━━━ DATA UNDER STUDY

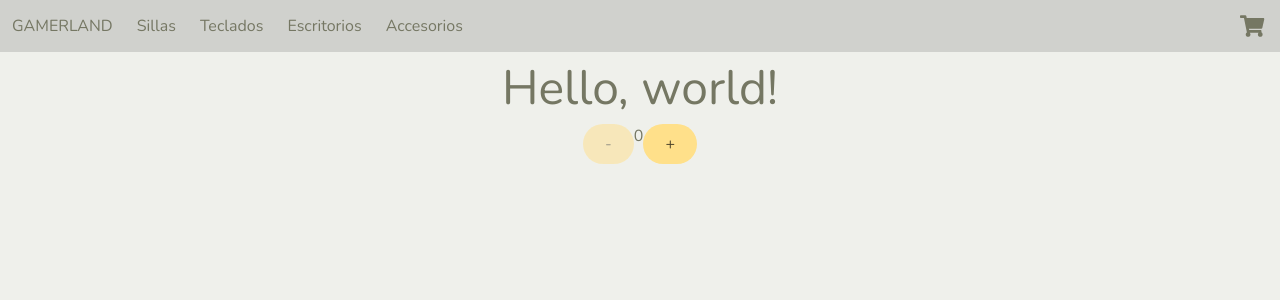
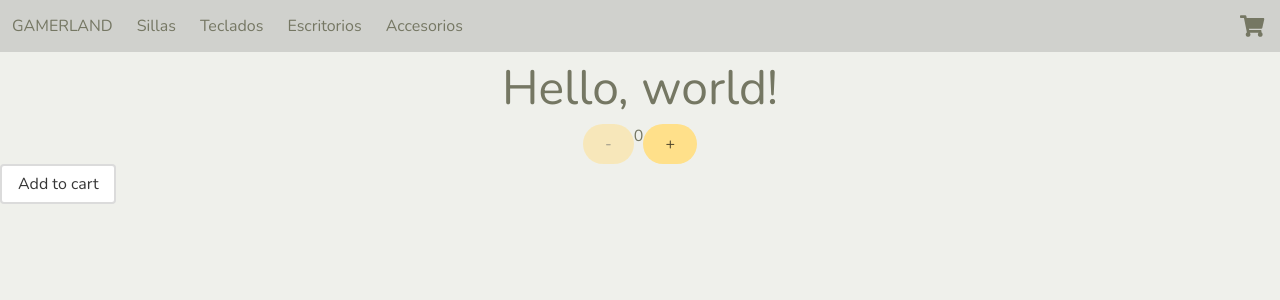
Before and after one commit to sofi-23/curso_react_js, a React (Create React App) app: page / in a window 1280 px wide. Shown: the top 300 px of the page. Built offline with nearby package versions, Linux system fonts and the light colour scheme.

Commit message:
add to cart

```diff
--- a/src/components/ItemListContainer/ItemCount.jsx
+++ b/src/components/ItemListContainer/ItemCount.jsx
@@ -1,9 +1,11 @@
 import { useState, useEffect } from 'react';
 
-export default function ItemCount ({stock}) {
-    const [count, setCount] = useState(0);
+
+export default function ItemCount ({stock, initial}) {
+    const [count, setCount] = useState(initial);
     const [disabledMax, setDisabledMax] = useState(false);
     const [disabledMin, setDisabledMin] = useState(true);
+    const [itemCount, setItemCount] = useState(initial)
 
     const addUp = () => {
         if (count === stock-1) {
@@ -21,13 +23,17 @@ export default function ItemCount ({stock}) {
         if (count === 1 ) {
             setDisabledMin(true);
         }
-        if (count > 0) {
+        if (count > initial) {
             setCount(count-1)
             setDisabledMax(false);
             console.log(" disabled max false")
         }
     }
-
+    const onAdd = () => {
+        console.log("Count: " + count + " itemCount: " + itemCount)
+        setItemCount(count + itemCount)
+        console.log("Carrito: " + itemCount)
+    }
     return (
         <>
         <div className="itemCountContainer">
@@ -35,6 +41,7 @@ export default function ItemCount ({stock}) {
             <span>{count}</span>
             <button className="button is-warning is-rounded takeOut" disabled={disabledMax} onClick={ () => addUp()}>+</button>
         </div>
+        <button className="button" onClick={() => onAdd()}>Add to cart</button>
         </>
     )
 }
--- a/src/components/ItemListContainer/ItemListContainer.jsx
+++ b/src/components/ItemListContainer/ItemListContainer.jsx
@@ -4,7 +4,7 @@ export default function ItemListContainer (props) {
     return (
         <>
         <h1>{props.greeting}</h1>
-        <ItemCount stock={7} />
+        <ItemCount stock={7}  initial={0} />
         </>
     )
 }
```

━━━━━━

» EXERCISE DETAILS: Every line above with the string "useState" in it needs to be copied.

» REPLY TO THE TASK:
 import { useState, useEffect } from 'react';
-    const [count, setCount] = useState(0);
+    const [count, setCount] = useState(initial);
     const [disabledMax, setDisabledMax] = useState(false);
     const [disabledMin, setDisabledMin] = useState(true);
+    const [itemCount, setItemCount] = useState(initial)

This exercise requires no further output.